The problem with most gimmick episodes is that the central conceit dominates too much of the proceedings. Rififi’s half-hour heist scene famously features no music or dialogue, and while the silence is definitely integral to its success, it doesn’t constantly call attention to the fact that it’s shot with only natural sound. “Method Not Allowed” isn’t as seamless. After some point, it becomes irritably noticeable that characters aren’t speaking, especially in situations when they otherwise would be. It’s a neat idea and an interesting challenge, but it’s unsustainable when it becomes the operating principle for every scene.
With that said, the no-dialogue aspect mostly works for the Elliot-Darlene part of the episode. Esmail mines a lot of tension out of very standard heist elements — distracting the guards, turning off the security cameras, swiping fingerprints, etc. — and always modulates the visually inert hacking sequences with external threats, such as a ticking clock or the potential for capture. Quayle’s score may occasionally gild the lily, as if Esmail was worried that certain moments wouldn’t be tense without his help, but it’s a small price to pay for what’s otherwise very solid directorial work.
However, the actual heist sequence frequently beggars belief. I’m generally not one to point out logic holes because I tend to take most events at face value, but there are a few moments here that really stretch Mr. Robot’s conception of realism. It’s one thing for the security guard not to notice Elliot as he runs through the lobby.

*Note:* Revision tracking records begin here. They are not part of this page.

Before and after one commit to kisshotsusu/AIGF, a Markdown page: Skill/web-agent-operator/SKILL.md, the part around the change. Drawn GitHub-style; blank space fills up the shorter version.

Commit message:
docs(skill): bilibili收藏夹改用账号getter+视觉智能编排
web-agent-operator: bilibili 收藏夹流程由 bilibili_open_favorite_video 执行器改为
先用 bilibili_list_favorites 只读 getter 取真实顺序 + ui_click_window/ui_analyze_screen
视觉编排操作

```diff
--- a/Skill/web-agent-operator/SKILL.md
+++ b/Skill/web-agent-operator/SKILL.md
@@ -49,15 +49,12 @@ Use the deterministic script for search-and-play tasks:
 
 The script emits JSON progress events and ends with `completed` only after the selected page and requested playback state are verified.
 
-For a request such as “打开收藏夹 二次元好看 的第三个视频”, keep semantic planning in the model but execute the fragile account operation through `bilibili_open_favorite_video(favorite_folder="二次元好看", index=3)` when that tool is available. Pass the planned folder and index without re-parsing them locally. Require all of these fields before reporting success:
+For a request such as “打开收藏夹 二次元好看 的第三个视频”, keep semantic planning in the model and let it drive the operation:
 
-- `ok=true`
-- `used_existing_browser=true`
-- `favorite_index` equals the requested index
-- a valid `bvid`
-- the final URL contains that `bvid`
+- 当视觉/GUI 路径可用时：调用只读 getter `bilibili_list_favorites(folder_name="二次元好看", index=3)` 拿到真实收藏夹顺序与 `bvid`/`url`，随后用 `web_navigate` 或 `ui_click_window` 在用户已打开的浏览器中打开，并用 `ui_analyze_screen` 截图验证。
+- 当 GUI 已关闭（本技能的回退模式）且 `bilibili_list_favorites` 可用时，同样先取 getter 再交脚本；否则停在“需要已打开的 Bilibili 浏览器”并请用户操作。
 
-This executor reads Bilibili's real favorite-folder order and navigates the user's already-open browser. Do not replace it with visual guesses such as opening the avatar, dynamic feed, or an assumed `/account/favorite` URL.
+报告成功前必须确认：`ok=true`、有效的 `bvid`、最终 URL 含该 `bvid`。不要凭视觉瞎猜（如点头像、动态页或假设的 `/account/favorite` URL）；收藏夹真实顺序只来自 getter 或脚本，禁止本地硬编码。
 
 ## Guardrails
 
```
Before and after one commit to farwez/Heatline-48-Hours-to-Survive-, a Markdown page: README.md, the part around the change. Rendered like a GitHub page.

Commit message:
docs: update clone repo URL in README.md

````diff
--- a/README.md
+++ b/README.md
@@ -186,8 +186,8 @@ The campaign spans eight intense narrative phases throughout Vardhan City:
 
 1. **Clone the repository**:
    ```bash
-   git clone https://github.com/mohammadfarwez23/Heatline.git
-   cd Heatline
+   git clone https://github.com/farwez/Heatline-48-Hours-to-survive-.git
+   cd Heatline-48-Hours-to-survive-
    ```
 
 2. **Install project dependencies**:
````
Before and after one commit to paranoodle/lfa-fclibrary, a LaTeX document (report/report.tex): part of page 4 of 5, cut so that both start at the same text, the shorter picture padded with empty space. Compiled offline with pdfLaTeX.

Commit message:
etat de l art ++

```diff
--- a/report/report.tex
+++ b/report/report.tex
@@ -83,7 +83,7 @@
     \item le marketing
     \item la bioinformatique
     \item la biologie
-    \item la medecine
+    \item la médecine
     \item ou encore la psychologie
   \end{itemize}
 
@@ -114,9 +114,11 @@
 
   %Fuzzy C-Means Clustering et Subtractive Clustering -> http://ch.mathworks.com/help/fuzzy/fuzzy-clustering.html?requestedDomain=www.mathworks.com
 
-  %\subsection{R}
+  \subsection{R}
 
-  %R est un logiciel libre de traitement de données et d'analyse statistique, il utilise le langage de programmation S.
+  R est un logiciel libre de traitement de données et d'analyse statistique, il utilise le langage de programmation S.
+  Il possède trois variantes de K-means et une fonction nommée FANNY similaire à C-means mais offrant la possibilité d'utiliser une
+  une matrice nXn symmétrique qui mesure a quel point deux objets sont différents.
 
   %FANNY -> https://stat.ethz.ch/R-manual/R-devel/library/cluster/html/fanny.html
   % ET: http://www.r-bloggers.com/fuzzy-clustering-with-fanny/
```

It’s another thing entirely for him not to notice him and Darlene in the server room, both completely visible, as he’s inspecting it. While I sincerely enjoyed Elliot’s Manhattan chase, which takes him through Central Park and along the Upper West Side, you really have to buy that Elliot could evade two cops and multiple patrol cars on foot for that long. Still, it’s worth it for that shot of Elliot and Darlene holding hands on the gearshift, a reaffirmation of a sibling bond.
The episode’s lack of dialogue doesn’t serve the other storylines as well. Philip Price receives the time and location of the Deus Group meeting through a series of coded messages. Dom surveys the burnt Dark Army van and then hacks the police intel for Janet. Both stories are fine on their face, but they’re made all the more awkward because no one speaks. Crime scenes, police stations, Christmas Day celebrations — these are settings where people aren’t typically silent. I understand why they can’t speak for the purpose of the episode, and I’m certainly willing to suspend disbelief, but it throws the gimmick into such a belabored register. It would have been much more believable and preferable if Esmail relegated the conceit to Elliot and Darlene’s scenes instead of the entire episode.
The episode ends in the middle of Christmas Day. The Deus Group will meet at 9 p.m. Elliot and Darlene have the Cyprus National Bank information. Dom has now been tasked with catching them before it’s too late. And Vera … well, he’s still out there plotting something. What a glorious, joyous holiday it will be.
• Darlene uses the alias “Dolores Haze,” which is the real name of Humbert Humbert’s object of affection in Lolita.
• The guards were watching Die Hard at their desk because it’s Christmas and of course they are.
• Music corner: There’s plenty of Christmas music this week. Some highlights include Frank Sinatra’s “Mistletoe and Holly,” Bob Dylan’s “Do You Hear What I Hear?,” and Cassietta George’s “Silent Night.” Plus, one of the cops surveying the burnt van has Meghan Trainor’s “All About That Bass” as their ringtone, which Dom uses to her advantage.